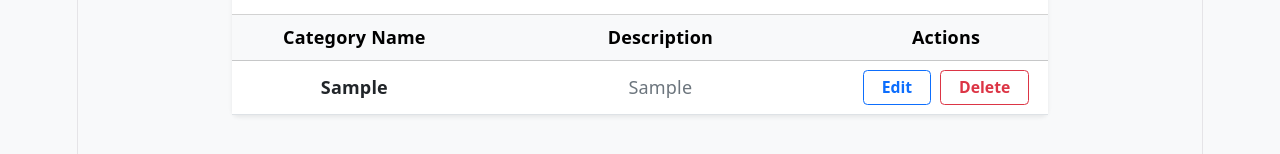
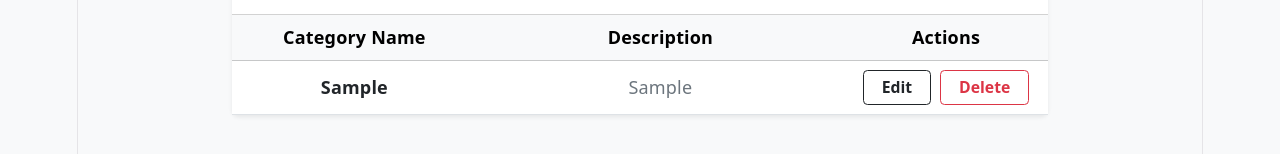
Before and after one commit to Lian2108/TLA1_project, a React (Vite) app in the folder tla1_project/: page / in a window 1280 px wide. Both pictures are taken after typing "Sample", "Sample" into the empty fields and a click on the button "Save Category". Shown: the part 478-632 px from the top of the page. Built offline with nearby package versions, Linux system fonts and the light colour scheme.

Commit message:
applying all new colors

```diff
--- a/tla1_project/src/App.jsx
+++ b/tla1_project/src/App.jsx
@@ -11,7 +11,7 @@ function App() {
   // Edit State Tracking
   const [editIndex, setEditIndex] = useState(null);
 
-  // Handle Form Submission / Button Click (Supports both Add and Update)
+  // Handle Form Submission / Button Click
   const handleFormSubmit = (e) => {
     e.preventDefault();
 
@@ -26,17 +26,22 @@ function App() {
     if (editIndex !== null) {
       // Update existing category
       const updatedCategories = [...categories];
+
       updatedCategories[editIndex] = {
         name: catName.trim(),
         desc: catDesc.trim(),
       };
+
       setCategories(updatedCategories);
       setEditIndex(null);
     } else {
       // Add new category to state array
       setCategories([
         ...categories,
-        { name: catName.trim(), desc: catDesc.trim() },
+        {
+          name: catName.trim(),
+          desc: catDesc.trim(),
+        },
       ]);
     }
 
@@ -48,6 +53,7 @@ function App() {
   // Handle Delete Action
   const handleDelete = (indexToDelete) => {
     setCategories(categories.filter((_, index) => index !== indexToDelete));
+
     // If the user was currently editing this item, reset the form
     if (editIndex === indexToDelete) {
       setEditIndex(null);
@@ -56,7 +62,7 @@ function App() {
     }
   };
 
-  // Handle Edit Action (Loads data back into inputs)
+  // Handle Edit Action
   const handleEdit = (indexToEdit) => {
     setEditIndex(indexToEdit);
     setCatName(categories[indexToEdit].name);
@@ -70,6 +76,7 @@ function App() {
         <div className="col-lg-9">
           {/* Registration Card */}
           <div className="card shadow-sm border-0 mb-4">
+            {/* Dark Registration Header */}
             <div className="card-header bg-dark text-white py-3">
               <h1 className="h5 mb-0 fw-bold">
                 {editIndex !== null
@@ -77,6 +84,7 @@ function App() {
                   : "Income Category Registration"}
               </h1>
             </div>
+
             <div className="card-body p-4">
               {/* Error Feedback Alert */}
               {error && (
@@ -93,6 +101,7 @@ function App() {
                   >
                     Category Name
                   </label>
+
                   <input
                     type="text"
                     id="txtCatName"
@@ -102,6 +111,7 @@ function App() {
                     onChange={(e) => setCatName(e.target.value)}
                   />
                 </div>
+
                 <div className="mb-3">
                   <label
                     htmlFor="txtCatDesc"
@@ -109,6 +119,7 @@ function App() {
                   >
                     Description
                   </label>
+
                   <input
                     type="text"
                     id="txtCatDesc"
@@ -118,14 +129,20 @@ function App() {
                     onChange={(e) => setCatDesc(e.target.value)}
                   />
                 </div>
+
                 <div className="d-flex gap-2">
+                  {/* Save / Update Button */}
                   <button
                     type="submit"
                     id="btnAdd"
-                   className={`btn ${editIndex !== null ? "btn-success" : "btn-secondary"} px-4 fw-semibold`}
+                    className={`btn ${
+                      editIndex !== null ? "btn-success" : "btn-secondary"
+                    } px-4 fw-semibold`}
                   >
                     {editIndex !== null ? "Update Category" : "Save Category"}
                   </button>
+
+                  {/* Cancel Button */}
                   {editIndex !== null && (
                     <button
                       type="button"
@@ -152,6 +169,7 @@ function App() {
                 Registered Categories
               </h2>
             </div>
+
             <div className="table-responsive">
               <table className="table table-hover align-middle mb-0">
                 <thead className="table-light">
@@ -159,9 +177,11 @@ function App() {
                     <th scope="col" style={{ width: "30%" }}>
                       Category Name
                     </th>
+
                     <th scope="col" style={{ width: "45%" }}>
                       Description
                     </th>
+
                     <th
                       scope="col"
                       className="text-center"
@@ -171,6 +191,7 @@ function App() {
                     </th>
                   </tr>
                 </thead>
+
                 <tbody id="listIncomeCat">
                   {categories.length === 0 ? (
                     <tr>
@@ -182,14 +203,19 @@ function App() {
                     categories.map((item, index) => (
                       <tr key={index}>
                         <td className="fw-semibold text-dark">{item.name}</td>
+
                         <td className="text-secondary">{item.desc}</td>
+
                         <td className="text-center">
+                          {/* Edit Button - Dark */}
                           <button
-                            className="btn btn-sm btn-outline-primary me-2 px-3 fw-semibold"
+                            className="btn btn-sm btn-outline-dark me-2 px-3 fw-semibold"
                             onClick={() => handleEdit(index)}
                           >
                             Edit
                           </button>
+
+                          {/* Delete Button - Red */}
                           <button
                             className="btn btn-sm btn-outline-danger px-3 fw-semibold"
                             onClick={() => handleDelete(index)}
```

--------------------------------

▸ **PROBLEM STATEMENT**:
Copy out each line of the listing that contains the word "setEditIndex".

▸ **YOUR SOLUTION**:
   const [editIndex, setEditIndex] = useState(null);
       setEditIndex(null);
       setEditIndex(null);
     setEditIndex(indexToEdit);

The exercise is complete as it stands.